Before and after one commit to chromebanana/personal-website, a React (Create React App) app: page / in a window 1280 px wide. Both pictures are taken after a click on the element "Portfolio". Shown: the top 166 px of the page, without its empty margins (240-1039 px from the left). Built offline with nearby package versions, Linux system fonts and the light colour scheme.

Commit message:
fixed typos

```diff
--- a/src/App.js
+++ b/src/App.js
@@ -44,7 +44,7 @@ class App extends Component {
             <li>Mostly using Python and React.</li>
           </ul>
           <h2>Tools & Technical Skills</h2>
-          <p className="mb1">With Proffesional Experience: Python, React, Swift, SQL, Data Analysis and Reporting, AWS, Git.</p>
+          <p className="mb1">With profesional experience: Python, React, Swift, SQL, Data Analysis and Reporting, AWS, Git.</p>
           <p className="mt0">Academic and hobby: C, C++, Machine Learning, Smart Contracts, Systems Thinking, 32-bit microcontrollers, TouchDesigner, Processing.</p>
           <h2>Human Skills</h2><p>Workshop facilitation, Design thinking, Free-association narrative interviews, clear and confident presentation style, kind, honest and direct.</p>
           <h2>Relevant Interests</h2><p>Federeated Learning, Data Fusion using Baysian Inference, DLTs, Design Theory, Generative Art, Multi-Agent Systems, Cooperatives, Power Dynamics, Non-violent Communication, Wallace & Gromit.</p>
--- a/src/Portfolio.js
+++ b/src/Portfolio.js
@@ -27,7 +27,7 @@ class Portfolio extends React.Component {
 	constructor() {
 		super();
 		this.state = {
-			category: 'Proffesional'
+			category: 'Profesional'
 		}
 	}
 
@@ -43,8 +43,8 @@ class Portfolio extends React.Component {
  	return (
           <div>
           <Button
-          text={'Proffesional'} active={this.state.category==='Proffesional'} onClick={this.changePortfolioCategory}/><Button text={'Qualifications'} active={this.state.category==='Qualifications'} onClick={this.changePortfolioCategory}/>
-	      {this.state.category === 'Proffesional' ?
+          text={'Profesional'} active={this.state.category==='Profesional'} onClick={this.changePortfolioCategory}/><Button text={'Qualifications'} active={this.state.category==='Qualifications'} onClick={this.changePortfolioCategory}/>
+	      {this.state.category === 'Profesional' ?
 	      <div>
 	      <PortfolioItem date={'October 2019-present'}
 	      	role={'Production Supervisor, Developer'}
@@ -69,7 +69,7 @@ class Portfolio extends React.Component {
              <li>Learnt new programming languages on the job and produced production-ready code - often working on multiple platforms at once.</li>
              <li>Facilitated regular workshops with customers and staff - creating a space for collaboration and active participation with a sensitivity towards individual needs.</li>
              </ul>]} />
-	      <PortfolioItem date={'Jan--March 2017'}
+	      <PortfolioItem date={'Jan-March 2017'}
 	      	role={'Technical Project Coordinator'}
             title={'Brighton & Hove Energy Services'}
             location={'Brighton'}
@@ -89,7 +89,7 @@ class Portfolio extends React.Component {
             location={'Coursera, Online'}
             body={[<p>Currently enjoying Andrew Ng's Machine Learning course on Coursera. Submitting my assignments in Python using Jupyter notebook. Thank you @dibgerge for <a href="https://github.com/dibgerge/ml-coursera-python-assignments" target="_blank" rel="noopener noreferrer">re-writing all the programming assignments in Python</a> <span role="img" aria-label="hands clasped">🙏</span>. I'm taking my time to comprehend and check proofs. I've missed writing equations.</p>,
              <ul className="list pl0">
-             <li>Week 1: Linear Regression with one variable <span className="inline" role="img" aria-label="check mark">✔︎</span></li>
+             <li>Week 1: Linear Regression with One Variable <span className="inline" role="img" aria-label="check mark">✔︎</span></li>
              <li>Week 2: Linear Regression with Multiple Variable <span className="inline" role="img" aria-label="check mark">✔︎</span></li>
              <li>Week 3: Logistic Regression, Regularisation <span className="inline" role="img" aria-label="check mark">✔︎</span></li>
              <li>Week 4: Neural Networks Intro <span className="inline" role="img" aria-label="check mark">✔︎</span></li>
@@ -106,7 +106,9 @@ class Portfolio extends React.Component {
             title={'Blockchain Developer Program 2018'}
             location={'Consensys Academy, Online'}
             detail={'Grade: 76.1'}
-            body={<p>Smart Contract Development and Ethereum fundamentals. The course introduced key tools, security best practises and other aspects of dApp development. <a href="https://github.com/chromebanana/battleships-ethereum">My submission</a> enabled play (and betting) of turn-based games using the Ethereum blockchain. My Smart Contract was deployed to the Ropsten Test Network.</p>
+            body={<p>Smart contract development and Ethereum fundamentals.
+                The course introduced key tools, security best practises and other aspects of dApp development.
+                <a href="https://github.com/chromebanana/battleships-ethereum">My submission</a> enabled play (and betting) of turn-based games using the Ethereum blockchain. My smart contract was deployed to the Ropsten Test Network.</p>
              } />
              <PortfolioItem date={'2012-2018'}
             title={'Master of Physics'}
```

***

- Task
Out of the data above, return each line where the word "mark" can be found.

- Task result
-             <li>Week 1: Linear Regression with one variable <span className="inline" role="img" aria-label="check mark">✔︎</span></li>
+             <li>Week 1: Linear Regression with One Variable <span className="inline" role="img" aria-label="check mark">✔︎</span></li>
              <li>Week 2: Linear Regression with Multiple Variable <span className="inline" role="img" aria-label="check mark">✔︎</span></li>
              <li>Week 3: Logistic Regression, Regularisation <span className="inline" role="img" aria-label="check mark">✔︎</span></li>
              <li>Week 4: Neural Networks Intro <span className="inline" role="img" aria-label="check mark">✔︎</span></li>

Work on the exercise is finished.